What is expected.
Images appear in the records below; leave them out and repeat everything else exactly.
◇ ◇ ◇ ◇ ◇ ◇ ◇
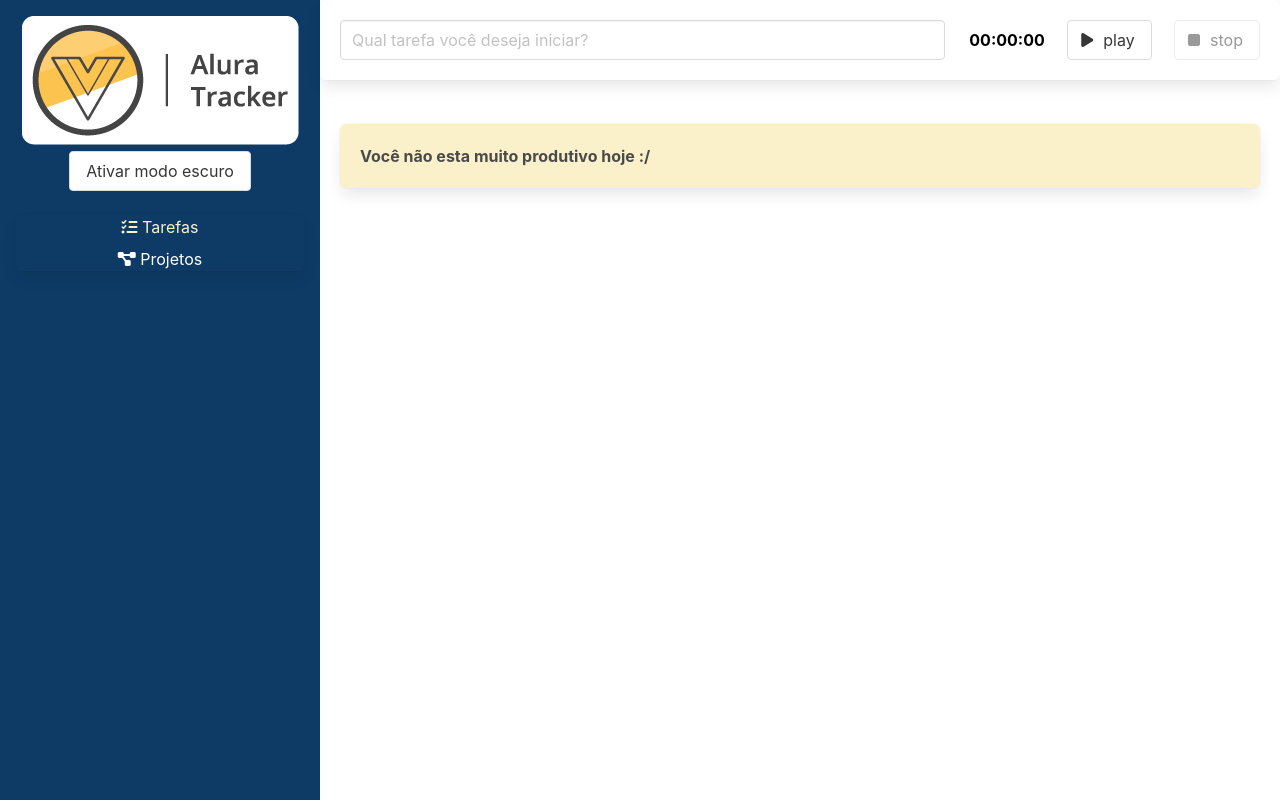
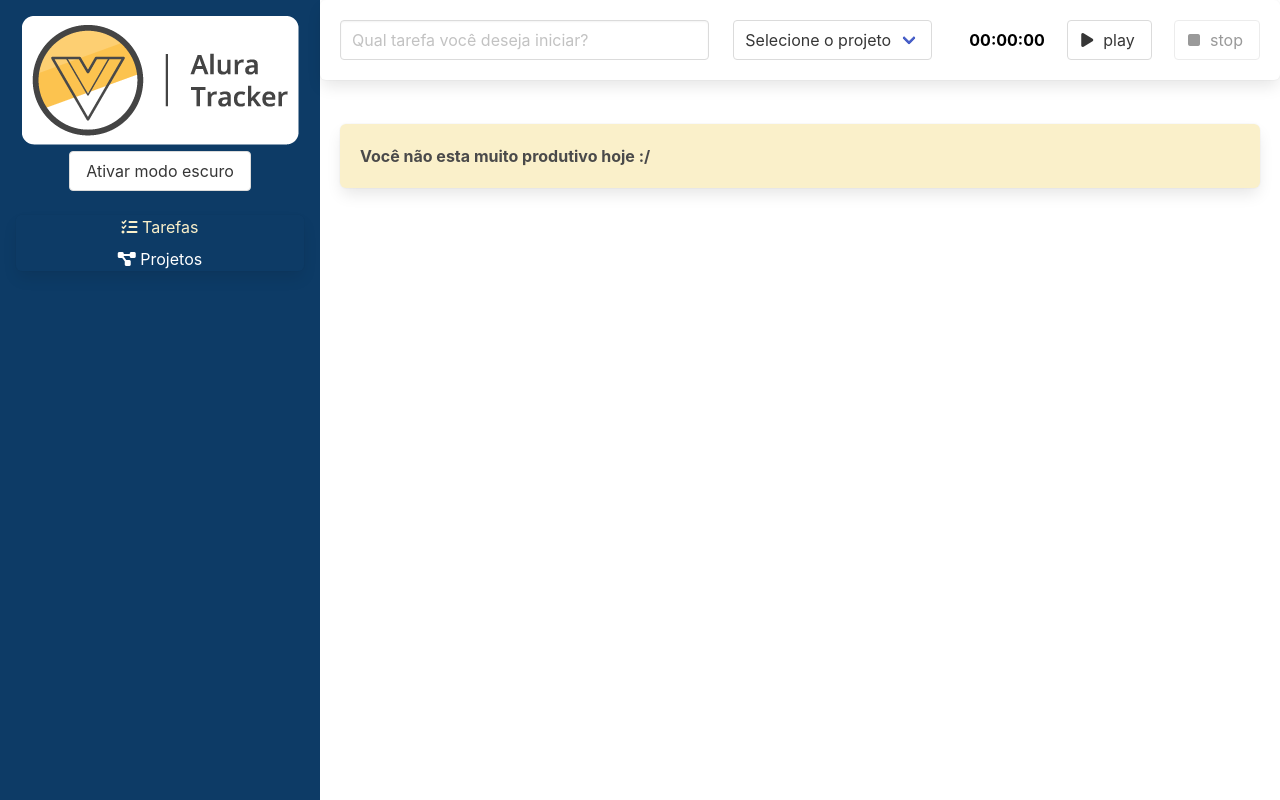
Before and after one commit to Lucas-Maransaldi/first-vue-project, a Vue app: page / in a window 1280 px wide. Built offline with nearby package versions, Linux system fonts and the light colour scheme.

Commit message:
feat: finalizado aula 2.2

```diff
--- a/src/components/FormularioPrincipal.vue
+++ b/src/components/FormularioPrincipal.vue
@@ -1,43 +1,79 @@
 <template>
   <div class="box formulario">
-        <div  class="columns">
-            <div class="column is-8" role="form" aria-label="Formulario para criação de nova tarefa">
-                <input class="input" type="text" v-model="descricao" placeholder="Qual tarefa você deseja iniciar?"/>
+    <div class="columns">
+      <div
+        class="column is-5"
+        role="form"
+        aria-label="Formulario para criação de nova tarefa"
+      >
+        <input
+          class="input"
+          type="text"
+          v-model="descricao"
+          placeholder="Qual tarefa você deseja iniciar?"
+        />
+      </div>
+      <div class="column is-3">
+        <div class="select">
+          <select v-model="idProjeto">
+            <option value="">Selecione o projeto</option>
+            <option
+              v-for="projeto in projetos"
+              :value="projeto.id"
+              :key="projeto.id"
+            >
+              {{ projeto.nome }}
+            </option>
+          </select>
+        </div>
       </div>
       <div class="column">
-                <Temporizador @finalizado="finalizarTarefa($event)"/>
+        <Temporizador @finalizado="finalizarTarefa" />
       </div>
     </div>
   </div>
 </template>
 <script lang="ts">
-import { defineComponent } from 'vue';
+  import ITarefa from '@/interfaces/ITarefa';
+  import { useStore } from '@/store';
+  import { defineComponent, computed } from 'vue';
   import Temporizador from './Temporizador.vue';
 
   export default defineComponent({
     name: 'FormularioPrincipal',
     components: {
-        Temporizador
+      Temporizador,
     },
     data() {
       return {
-            descricao: ''
-        }
+        descricao: '',
+        idProjeto: '',
+      };
     },
     methods: {
       finalizarTarefa(tempoDecorido: number): void {
-            this.$emit('tarefaFinalizada', { descricao: this.descricao , tempoEmSegundos: tempoDecorido })
+        this.$emit('tarefaFinalizada', {
+          descricao: this.descricao,
+          tempoEmSegundos: tempoDecorido,
+          projeto: this.projetos.find(
+            (projeto) => projeto.id === this.idProjeto
+          ),
+        } as ITarefa);
         this.descricao = '';
       },
     },
-    emits: ['tarefaFinalizada']
+    emits: ['tarefaFinalizada'],
+    setup() {
+      const store = useStore();
+      return {
+        projetos: computed(() => store.state.projetos),
+      };
+    },
   });
 </script>
 <style>
-
   .formulario {
     background: var(--bg-primario);
     color: var(--texto-primario);
   }
-
 </style>
--- a/src/interfaces/ITarefa.ts
+++ b/src/interfaces/ITarefa.ts
@@ -1,4 +1,7 @@
+import IProjeto from "./IProjeto";
+
 export default interface ITarefa {
     descricao: string;
-    tempoEmSegundos: number
+    tempoEmSegundos: number;
+    projeto: IProjeto;
 }
--- a/src/main.ts
+++ b/src/main.ts
@@ -3,7 +3,9 @@ import App from './App.vue'
 
 import '@fortawesome/fontawesome-free/css/all.css'
 import router from './routers'
+import { key, store } from './store'
 
 createApp(App)
     .use(router)
+    .use(store, key)
     .mount('#app')
--- /dev/null
+++ b/src/store/index.ts
@@ -0,0 +1,30 @@
+import IProjeto from "@/interfaces/IProjeto";
+import { InjectionKey } from "vue";
+import { createStore, Store, useStore as vuexUseStore } from "vuex";
+
+interface State {
+    projetos: IProjeto[]
+}
+
+const defaultState: State = {
+    projetos: []
+}
+
+export const key: InjectionKey<Store<State>> = Symbol();
+
+export const store = createStore<State>({
+    state: defaultState,
+    mutations: {
+        'ADICIONA_PROJETO'(state, nomeDoProjeto: string) {
+            const projeto: IProjeto = {
+                id: new Date().toISOString(),
+                nome: nomeDoProjeto
+            };
+            state.projetos.push(projeto);
+        }
+    }
+});
+
+export function useStore(): Store<State> {
+    return vuexUseStore(key);
+}
--- a/src/views/Projetos.vue
+++ b/src/views/Projetos.vue
@@ -34,25 +34,28 @@
 </template>
 
 <script lang="ts">
-  import IProjeto from "@/interfaces/IProjeto";
-  import { defineComponent } from "vue";
+  import { useStore } from '@/store';
+  import { defineComponent, computed } from 'vue';
 
   export default defineComponent({
-    name: "Projetos",
+    name: 'Projetos',
     data() {
       return {
-        nomeDoProjeto: "",
-        projects: [] as IProjeto[],
+        nomeDoProjeto: '',
       };
     },
     methods: {
       salvar(): void {
-        const projeto: IProjeto = {
-          nome: this.nomeDoProjeto,
-          id: new Date().toISOString(),
-        };
-        this.projects.push(projeto);
+        this.store.commit('ADICIONA_PROJETO', this.nomeDoProjeto);
+        this.nomeDoProjeto = '';
       },
+    },
+    setup() {
+      const store = useStore();
+      return {
+        store,
+        projects: computed(() => store.state.projetos),
+      };
     },
   });
 </script>
```
Also changed, not shown: package.json (+5 -2 lines), 1 other file (tests, documents, lock files or other folders). Lines whose indentation alone changed are shown as unchanged.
◇ ◇ ◇ ◇ ◇ ◇ ◇
Solved problem.
Before and after one commit to Lucas-Maransaldi/first-vue-project, a Vue app: page / in a window 1280 px wide. Built offline with nearby package versions, Linux system fonts and the light colour scheme.

Commit message:
feat: finalizado aula 2.2

```diff
--- a/src/components/FormularioPrincipal.vue
+++ b/src/components/FormularioPrincipal.vue
@@ -1,43 +1,79 @@
 <template>
   <div class="box formulario">
-        <div  class="columns">
-            <div class="column is-8" role="form" aria-label="Formulario para criação de nova tarefa">
-                <input class="input" type="text" v-model="descricao" placeholder="Qual tarefa você deseja iniciar?"/>
+    <div class="columns">
+      <div
+        class="column is-5"
+        role="form"
+        aria-label="Formulario para criação de nova tarefa"
+      >
+        <input
+          class="input"
+          type="text"
+          v-model="descricao"
+          placeholder="Qual tarefa você deseja iniciar?"
+        />
+      </div>
+      <div class="column is-3">
+        <div class="select">
+          <select v-model="idProjeto">
+            <option value="">Selecione o projeto</option>
+            <option
+              v-for="projeto in projetos"
+              :value="projeto.id"
+              :key="projeto.id"
+            >
+              {{ projeto.nome }}
+            </option>
+          </select>
+        </div>
       </div>
       <div class="column">
-                <Temporizador @finalizado="finalizarTarefa($event)"/>
+        <Temporizador @finalizado="finalizarTarefa" />
       </div>
     </div>
   </div>
 </template>
 <script lang="ts">
-import { defineComponent } from 'vue';
+  import ITarefa from '@/interfaces/ITarefa';
+  import { useStore } from '@/store';
+  import { defineComponent, computed } from 'vue';
   import Temporizador from './Temporizador.vue';
 
   export default defineComponent({
     name: 'FormularioPrincipal',
     components: {
-        Temporizador
+      Temporizador,
     },
     data() {
       return {
-            descricao: ''
-        }
+        descricao: '',
+        idProjeto: '',
+      };
     },
     methods: {
       finalizarTarefa(tempoDecorido: number): void {
-            this.$emit('tarefaFinalizada', { descricao: this.descricao , tempoEmSegundos: tempoDecorido })
+        this.$emit('tarefaFinalizada', {
+          descricao: this.descricao,
+          tempoEmSegundos: tempoDecorido,
+          projeto: this.projetos.find(
+            (projeto) => projeto.id === this.idProjeto
+          ),
+        } as ITarefa);
         this.descricao = '';
       },
     },
-    emits: ['tarefaFinalizada']
+    emits: ['tarefaFinalizada'],
+    setup() {
+      const store = useStore();
+      return {
+        projetos: computed(() => store.state.projetos),
+      };
+    },
   });
 </script>
 <style>
-
   .formulario {
     background: var(--bg-primario);
     color: var(--texto-primario);
   }
-
 </style>
--- a/src/interfaces/ITarefa.ts
+++ b/src/interfaces/ITarefa.ts
@@ -1,4 +1,7 @@
+import IProjeto from "./IProjeto";
+
 export default interface ITarefa {
     descricao: string;
-    tempoEmSegundos: number
+    tempoEmSegundos: number;
+    projeto: IProjeto;
 }
--- a/src/main.ts
+++ b/src/main.ts
@@ -3,7 +3,9 @@ import App from './App.vue'
 
 import '@fortawesome/fontawesome-free/css/all.css'
 import router from './routers'
+import { key, store } from './store'
 
 createApp(App)
     .use(router)
+    .use(store, key)
     .mount('#app')
--- /dev/null
+++ b/src/store/index.ts
@@ -0,0 +1,30 @@
+import IProjeto from "@/interfaces/IProjeto";
+import { InjectionKey } from "vue";
+import { createStore, Store, useStore as vuexUseStore } from "vuex";
+
+interface State {
+    projetos: IProjeto[]
+}
+
+const defaultState: State = {
+    projetos: []
+}
+
+export const key: InjectionKey<Store<State>> = Symbol();
+
+export const store = createStore<State>({
+    state: defaultState,
+    mutations: {
+        'ADICIONA_PROJETO'(state, nomeDoProjeto: string) {
+            const projeto: IProjeto = {
+                id: new Date().toISOString(),
+                nome: nomeDoProjeto
+            };
+            state.projetos.push(projeto);
+        }
+    }
+});
+
+export function useStore(): Store<State> {
+    return vuexUseStore(key);
+}
--- a/src/views/Projetos.vue
+++ b/src/views/Projetos.vue
@@ -34,25 +34,28 @@
 </template>
 
 <script lang="ts">
-  import IProjeto from "@/interfaces/IProjeto";
-  import { defineComponent } from "vue";
+  import { useStore } from '@/store';
+  import { defineComponent, computed } from 'vue';
 
   export default defineComponent({
-    name: "Projetos",
+    name: 'Projetos',
     data() {
       return {
-        nomeDoProjeto: "",
-        projects: [] as IProjeto[],
+        nomeDoProjeto: '',
       };
     },
     methods: {
       salvar(): void {
-        const projeto: IProjeto = {
-          nome: this.nomeDoProjeto,
-          id: new Date().toISOString(),
-        };
-        this.projects.push(projeto);
+        this.store.commit('ADICIONA_PROJETO', this.nomeDoProjeto);
+        this.nomeDoProjeto = '';
       },
+    },
+    setup() {
+      const store = useStore();
+      return {
+        store,
+        projects: computed(() => store.state.projetos),
+      };
     },
   });
 </script>
```
Also changed, not shown: package.json (+5 -2 lines), 1 other file (tests, documents, lock files or other folders). Lines whose indentation alone changed are shown as unchanged.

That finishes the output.